▶ [EXERCISE GOAL] Search the entries for the word "ipynb" and return every line where it is found.

———

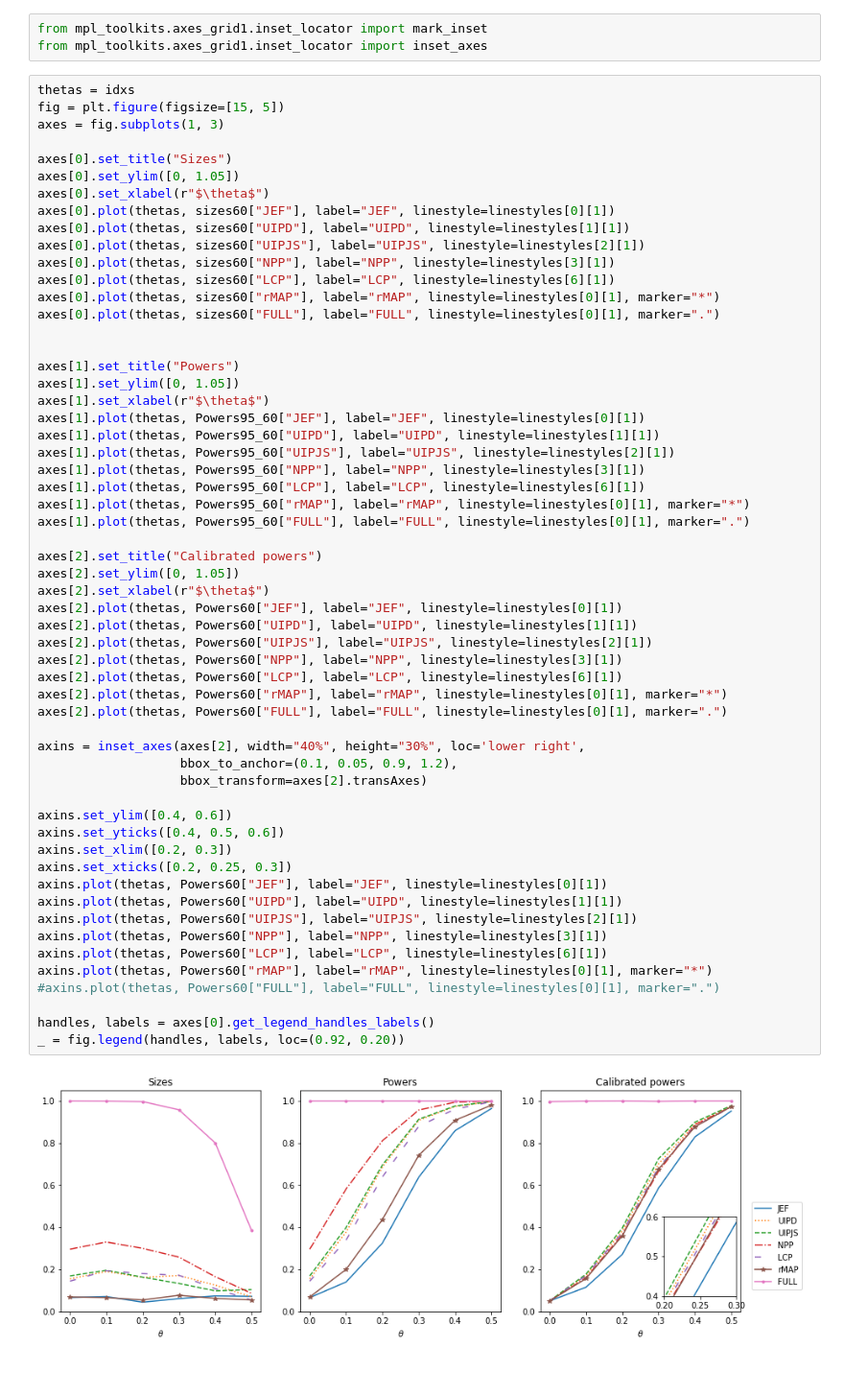
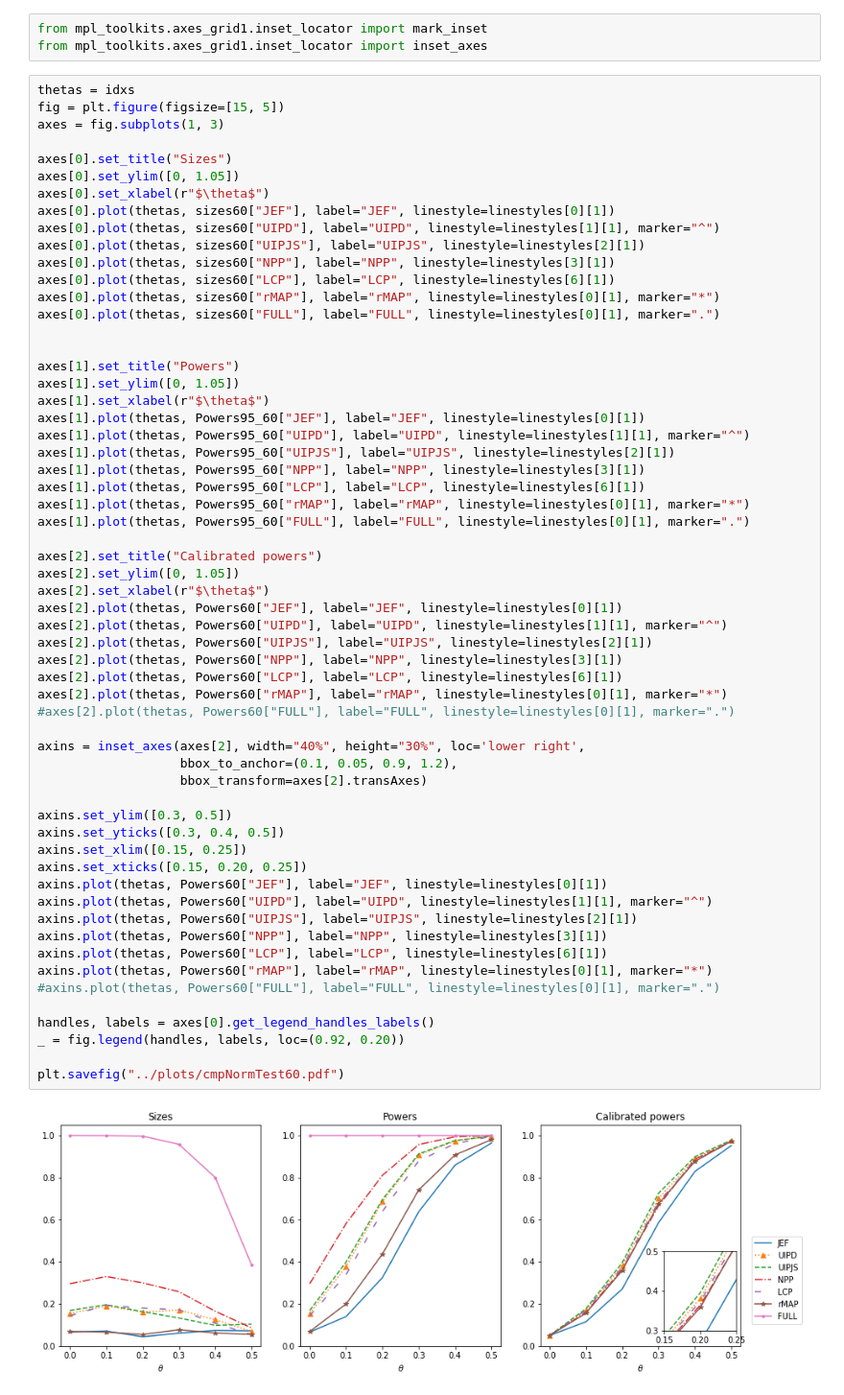
Before and after one commit to JINhuaqing/UIP, a Jupyter notebook: NormSetting/Norm_ana_test.ipynb, the cells around one changed output. Shown: that part at 96% size. Cells and saved outputs as stored; diff of their text form.

```diff
--- a/NormSetting/Norm_ana_test.ipynb
+++ b/NormSetting/Norm_ana_test.ipynb
@@ -379,7 +379,7 @@ axes[0].set_title("Sizes")
 axes[0].set_ylim([0, 1.05])
 axes[0].set_xlabel(r"$\theta$")
 axes[0].plot(thetas, sizes60["JEF"], label="JEF", linestyle=linestyles[0][1])
-axes[0].plot(thetas, sizes60["UIPD"], label="UIPD", linestyle=linestyles[1][1])
+axes[0].plot(thetas, sizes60["UIPD"], label="UIPD", linestyle=linestyles[1][1], marker="^")
 axes[0].plot(thetas, sizes60["UIPJS"], label="UIPJS", linestyle=linestyles[2][1])
 axes[0].plot(thetas, sizes60["NPP"], label="NPP", linestyle=linestyles[3][1])
 axes[0].plot(thetas, sizes60["LCP"], label="LCP", linestyle=linestyles[6][1])
@@ -391,44 +391,46 @@ axes[1].set_title("Powers")
 axes[1].set_ylim([0, 1.05])
 axes[1].set_xlabel(r"$\theta$")
 axes[1].plot(thetas, Powers95_60["JEF"], label="JEF", linestyle=linestyles[0][1])
-axes[1].plot(thetas, Powers95_60["UIPD"], label="UIPD", linestyle=linestyles[1][1])
+axes[1].plot(thetas, Powers95_60["UIPD"], label="UIPD", linestyle=linestyles[1][1], marker="^")
 axes[1].plot(thetas, Powers95_60["UIPJS"], label="UIPJS", linestyle=linestyles[2][1])
 axes[1].plot(thetas, Powers95_60["NPP"], label="NPP", linestyle=linestyles[3][1])
 axes[1].plot(thetas, Powers95_60["LCP"], label="LCP", linestyle=linestyles[6][1])
 axes[1].plot(thetas, Powers95_60["rMAP"], label="rMAP", linestyle=linestyles[0][1], marker="*")
 axes[1].plot(thetas, Powers95_60["FULL"], label="FULL", linestyle=linestyles[0][1], marker=".")
 
 axes[2].set_title("Calibrated powers")
 axes[2].set_ylim([0, 1.05])
 axes[2].set_xlabel(r"$\theta$")
 axes[2].plot(thetas, Powers60["JEF"], label="JEF", linestyle=linestyles[0][1])
-axes[2].plot(thetas, Powers60["UIPD"], label="UIPD", linestyle=linestyles[1][1])
+axes[2].plot(thetas, Powers60["UIPD"], label="UIPD", linestyle=linestyles[1][1], marker="^")
 axes[2].plot(thetas, Powers60["UIPJS"], label="UIPJS", linestyle=linestyles[2][1])
 axes[2].plot(thetas, Powers60["NPP"], label="NPP", linestyle=linestyles[3][1])
 axes[2].plot(thetas, Powers60["LCP"], label="LCP", linestyle=linestyles[6][1])
 axes[2].plot(thetas, Powers60["rMAP"], label="rMAP", linestyle=linestyles[0][1], marker="*")
-axes[2].plot(thetas, Powers60["FULL"], label="FULL", linestyle=linestyles[0][1], marker=".")
+#axes[2].plot(thetas, Powers60["FULL"], label="FULL", linestyle=linestyles[0][1], marker=".")
 
 axins = inset_axes(axes[2], width="40%", height="30%", loc='lower right',
                    bbox_to_anchor=(0.1, 0.05, 0.9, 1.2),
                    bbox_transform=axes[2].transAxes)
 
-axins.set_ylim([0.4, 0.6])
-axins.set_yticks([0.4, 0.5, 0.6])
-axins.set_xlim([0.2, 0.3])
-axins.set_xticks([0.2, 0.25, 0.3])
+axins.set_ylim([0.3, 0.5])
+axins.set_yticks([0.3, 0.4, 0.5])
+axins.set_xlim([0.15, 0.25])
+axins.set_xticks([0.15, 0.20, 0.25])
 axins.plot(thetas, Powers60["JEF"], label="JEF", linestyle=linestyles[0][1])
-axins.plot(thetas, Powers60["UIPD"], label="UIPD", linestyle=linestyles[1][1])
+axins.plot(thetas, Powers60["UIPD"], label="UIPD", linestyle=linestyles[1][1], marker="^")
 axins.plot(thetas, Powers60["UIPJS"], label="UIPJS", linestyle=linestyles[2][1])
 axins.plot(thetas, Powers60["NPP"], label="NPP", linestyle=linestyles[3][1])
 axins.plot(thetas, Powers60["LCP"], label="LCP", linestyle=linestyles[6][1])
 axins.plot(thetas, Powers60["rMAP"], label="rMAP", linestyle=linestyles[0][1], marker="*")
 #axins.plot(thetas, Powers60["FULL"], label="FULL", linestyle=linestyles[0][1], marker=".")
 
 handles, labels = axes[0].get_legend_handles_labels()
 _ = fig.legend(handles, labels, loc=(0.92, 0.20))
+
+plt.savefig("../plots/cmpNormTest60.pdf")
 # %% [output]
-[figure, old version]
+[figure, new version]
 # %%
 thetas = idxs
 fig = plt.figure(figsize=[15, 5])
```
Also changed, not shown: parts of 1 cell of this notebook, 25 other files.
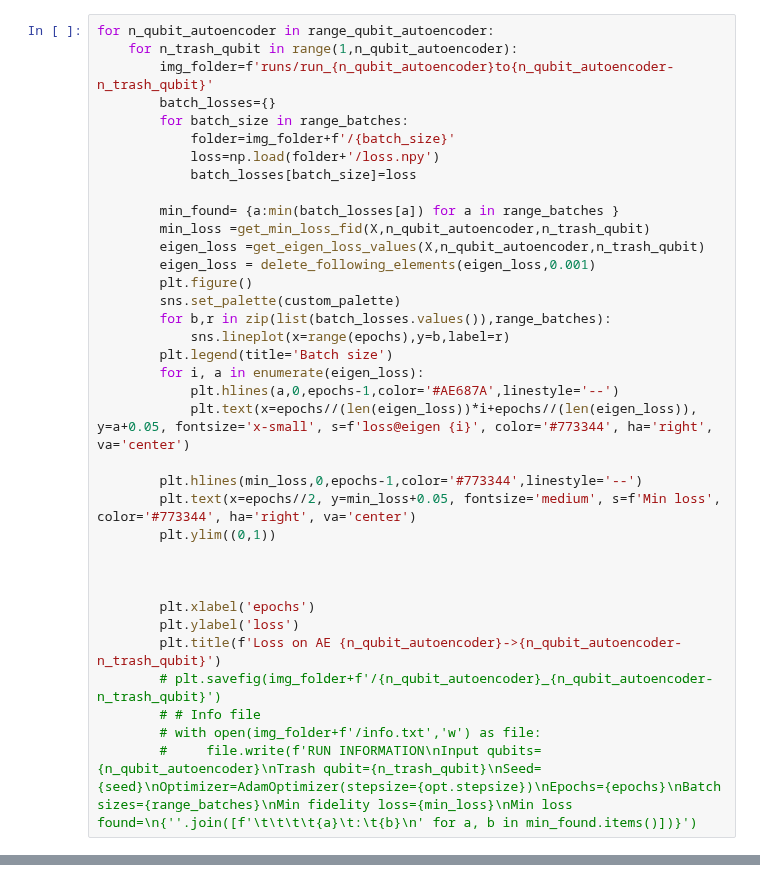
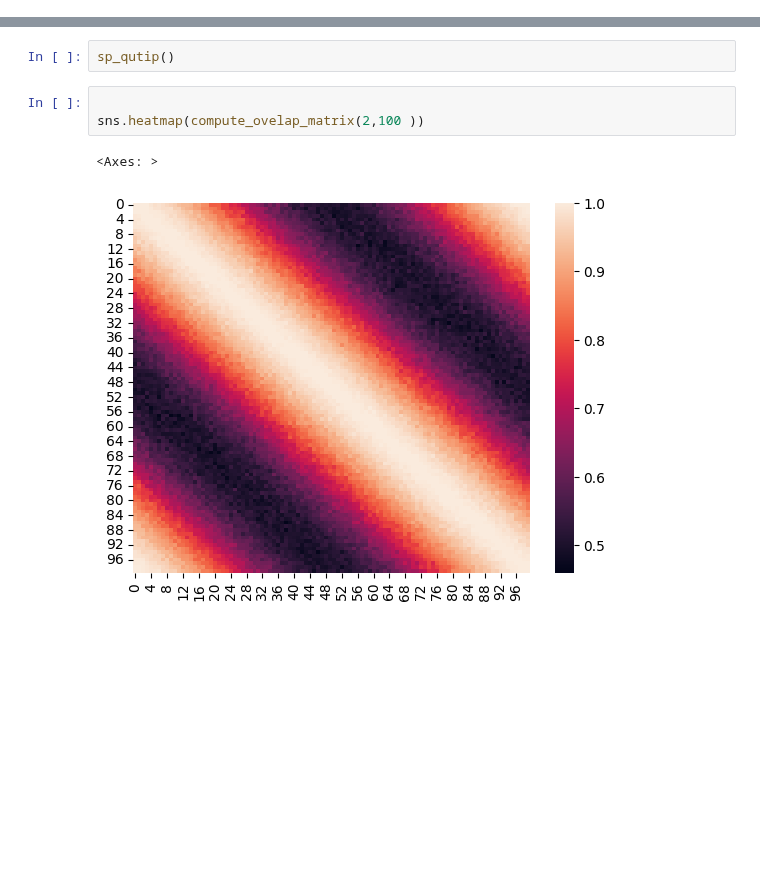
Before and after one commit to filorazi/Dim_red_SWAP, a Jupyter notebook: tmp.ipynb, the cells around one changed output, grey strips where cells are left out. Cells and saved outputs as stored; diff of their text form; blank space fills up the shorter version.

```diff
--- a/tmp.ipynb
+++ b/tmp.ipynb
@@ -31,36 +20,0 @@ X=np.random.rand(n)*2*np.pi
-# %%
-for n_qubit_autoencoder in range_qubit_autoencoder:
-    for n_trash_qubit in range(1,n_qubit_autoencoder):
-        img_folder=f'runs/run_{n_qubit_autoencoder}to{n_qubit_autoencoder-n_trash_qubit}'
-        batch_losses={}
-        for batch_size in range_batches:
-            folder=img_folder+f'/{batch_size}'
-            loss=np.load(folder+'/loss.npy')
-            batch_losses[batch_size]=loss
-
-        min_found= {a:min(batch_losses[a]) for a in range_batches }
-        min_loss =get_min_loss_fid(X,n_qubit_autoencoder,n_trash_qubit)
-        eigen_loss =get_eigen_loss_values(X,n_qubit_autoencoder,n_trash_qubit)
-        eigen_loss = delete_following_elements(eigen_loss,0.001)
-        plt.figure()
-        sns.set_palette(custom_palette)
-        for b,r in zip(list(batch_losses.values()),range_batches):
-            sns.lineplot(x=range(epochs),y=b,label=r)
-        plt.legend(title='Batch size')
-        for i, a in enumerate(eigen_loss):
-            plt.hlines(a,0,epochs-1,color='#AE687A',linestyle='--')
-            plt.text(x=epochs//(len(eigen_loss))*i+epochs//(len(eigen_loss)), y=a+0.05, fontsize='x-small', s=f'loss@eigen {i}', color='#773344', ha='right', va='center')
-
-        plt.hlines(min_loss,0,epochs-1,color='#773344',linestyle='--')
-        plt.text(x=epochs//2, y=min_loss+0.05, fontsize='medium', s=f'Min loss', color='#773344', ha='right', va='center')
-        plt.ylim((0,1))
-
-
-
-        plt.xlabel('epochs')
-        plt.ylabel('loss')
-        plt.title(f'Loss on AE {n_qubit_autoencoder}->{n_qubit_autoencoder-n_trash_qubit}')
-        # plt.savefig(img_folder+f'/{n_qubit_autoencoder}_{n_qubit_autoencoder-n_trash_qubit}')
-        # # Info file
-        # with open(img_folder+f'/info.txt','w') as file:
-        #     file.write(f'RUN INFORMATION\nInput qubits={n_qubit_autoencoder}\nTrash qubit={n_trash_qubit}\nSeed={seed}\nOptimizer=AdamOptimizer(stepsize={opt.stepsize})\nEpochs={epochs}\nBatch sizes={range_batches}\nMin fidelity loss={min_loss}\nMin loss found=\n{''.join([f'\t\t\t\t{a}\t:\t{b}\n' for a, b in min_found.items()])}')
@@ -80,0 +21,8 @@ for n_qubit_autoencoder in range_qubit_autoencoder:
+# %%
+sp_qutip()
+# %%
+
+sns.heatmap(compute_ovelap_matrix(2,100 ))
+# %% [output]
+<Axes: >
+[figure, added]
```
Also changed, not shown: parts of 2 cells of this notebook, 20 other files.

———

▶ [OUTPUT OF THE TASK]
Before and after one commit to JINhuaqing/UIP, a Jupyter notebook: NormSetting/Norm_ana_test.ipynb, the cells around one changed output. Shown: that part at 96% size. Cells and saved outputs as stored; diff of their text form.
--- a/NormSetting/Norm_ana_test.ipynb
+++ b/NormSetting/Norm_ana_test.ipynb
Before and after one commit to filorazi/Dim_red_SWAP, a Jupyter notebook: tmp.ipynb, the cells around one changed output, grey strips where cells are left out. Cells and saved outputs as stored; diff of their text form; blank space fills up the shorter version.
--- a/tmp.ipynb
+++ b/tmp.ipynb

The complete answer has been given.